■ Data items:

▶

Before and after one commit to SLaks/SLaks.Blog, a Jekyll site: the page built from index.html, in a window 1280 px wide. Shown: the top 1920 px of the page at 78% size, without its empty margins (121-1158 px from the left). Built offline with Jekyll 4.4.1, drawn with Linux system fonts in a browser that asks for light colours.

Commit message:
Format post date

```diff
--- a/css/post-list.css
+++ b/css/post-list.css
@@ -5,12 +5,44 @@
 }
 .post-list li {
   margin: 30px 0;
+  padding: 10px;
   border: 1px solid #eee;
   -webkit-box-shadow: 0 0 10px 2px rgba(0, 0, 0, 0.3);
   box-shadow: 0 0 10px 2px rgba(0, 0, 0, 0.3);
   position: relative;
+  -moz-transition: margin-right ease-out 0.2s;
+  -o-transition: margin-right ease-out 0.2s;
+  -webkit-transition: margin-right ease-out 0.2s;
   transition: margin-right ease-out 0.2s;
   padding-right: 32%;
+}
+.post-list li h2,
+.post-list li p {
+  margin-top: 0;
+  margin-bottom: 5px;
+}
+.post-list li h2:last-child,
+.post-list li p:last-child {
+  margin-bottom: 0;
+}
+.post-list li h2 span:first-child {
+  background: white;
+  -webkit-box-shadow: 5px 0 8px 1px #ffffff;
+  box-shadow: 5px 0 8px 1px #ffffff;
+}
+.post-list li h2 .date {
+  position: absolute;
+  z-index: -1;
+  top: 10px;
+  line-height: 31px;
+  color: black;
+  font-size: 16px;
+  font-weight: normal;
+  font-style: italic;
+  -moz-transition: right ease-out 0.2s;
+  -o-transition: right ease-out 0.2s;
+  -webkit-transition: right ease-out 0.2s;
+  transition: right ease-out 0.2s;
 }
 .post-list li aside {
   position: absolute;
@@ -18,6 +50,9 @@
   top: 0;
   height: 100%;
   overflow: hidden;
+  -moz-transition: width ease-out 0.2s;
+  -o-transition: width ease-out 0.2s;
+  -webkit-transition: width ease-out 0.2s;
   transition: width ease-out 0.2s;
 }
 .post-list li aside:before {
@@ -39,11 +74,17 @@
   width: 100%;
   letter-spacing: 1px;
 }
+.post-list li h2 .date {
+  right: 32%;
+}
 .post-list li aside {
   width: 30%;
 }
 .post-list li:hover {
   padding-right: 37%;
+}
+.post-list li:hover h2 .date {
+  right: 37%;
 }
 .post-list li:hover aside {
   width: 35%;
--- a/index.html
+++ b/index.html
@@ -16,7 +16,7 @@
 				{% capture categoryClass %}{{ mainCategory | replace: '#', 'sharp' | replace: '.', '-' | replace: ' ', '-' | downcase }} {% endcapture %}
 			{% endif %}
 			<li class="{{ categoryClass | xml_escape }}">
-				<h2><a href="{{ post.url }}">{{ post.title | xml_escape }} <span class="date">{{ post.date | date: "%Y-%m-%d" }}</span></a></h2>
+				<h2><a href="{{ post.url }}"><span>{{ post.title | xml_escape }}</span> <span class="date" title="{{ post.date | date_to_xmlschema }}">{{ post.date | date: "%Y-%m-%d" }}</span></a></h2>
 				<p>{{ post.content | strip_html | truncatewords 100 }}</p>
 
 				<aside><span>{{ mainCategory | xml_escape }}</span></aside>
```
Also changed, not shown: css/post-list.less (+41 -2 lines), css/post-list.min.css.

◀

■ Task details:
Find each line in the records holding the string "position" and show it.

■ Answer to this task:
   position: relative;
+  position: absolute;
   position: absolute;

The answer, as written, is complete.